|Prematurity Problems: Anaemia|
Anaemia is where there are too few red blood cells, which carry
oxygen around the body. This condition in neonates may be due to various
factors. Anaemia does not always need to be treated if it is not severe
and if the baby is not sick or having frequent laboratory tests (e.g.
where blood is taken from the baby). Eventually the baby will make more
red blood cells of his/her own accord. If treatment is necessary, it usually
involves blood transfusions.
defined as a venous hematocrit of greater than 65%, is a relatively common
disorder. The primary concern with polycythemia relates to hyperviscosity
(thick blood, which slows down blood flow) and its associated complications.
Polycythemia occurs in 0.4-12% of neonates (U.S. figures). It is more
common in (SGA) and large for gestational age (LGA) infants. The majority
of infants with polycythemia, however, are appropriate for gestational
age (AGA). Infants of have a greater than 40% incidence, and those born to have a greater than 30% incidence.
For further, more detailed information on this topic,
please refer to the reference source for this page.

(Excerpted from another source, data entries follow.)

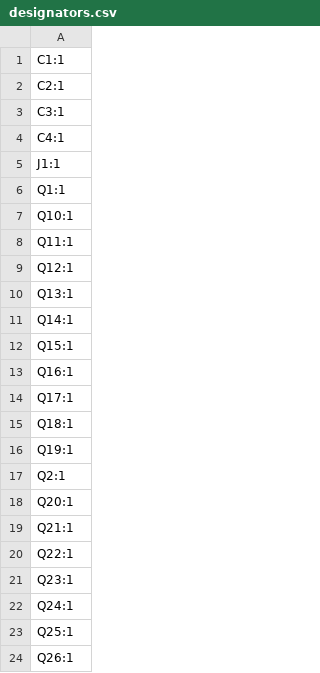
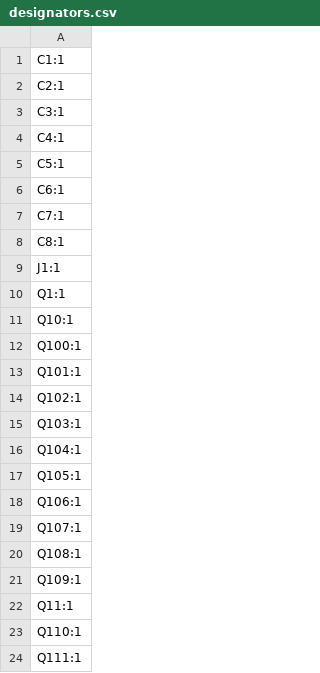
Before and after one commit to RoaldVG/transistor-clock, a CSV file: modules/jkflipflop/production/designators.csv, drawn as a sheet; only a part is shown; the shorter side is filled out with more unchanged rows; the diff covers the shown part only; the diff names each change by its address in the sheet, - before the commit and + after, or states it on an @@ line.

```diff
--- a/modules/jkflipflop/production/designators.csv
+++ b/modules/jkflipflop/production/designators.csv
+row 5: C5:1
+row 6: C6:1
+row 7: C7:1
+row 8: C8:1
+row 12: Q100:1
+row 13: Q101:1
+row 14: Q102:1
+row 15: Q103:1
+row 16: Q104:1
+row 17: Q105:1
+row 18: Q106:1
+row 19: Q107:1
+row 20: Q108:1
+row 21: Q109:1
+row 23: Q110:1
+row 24: Q111:1
```
Also changed, not shown: 60 added rows elsewhere in this file, modules/jkflipflop/production/bom.csv, modules/jkflipflop/production/positions.csv, 14 other files.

The information in this page is presented in summarised form and has been taken
from the following source(s):
University of Wisconsin and The Center For Perinatal Care at Meriter Hospital
2. eMedicine World Medical Library:
(def;articles & more)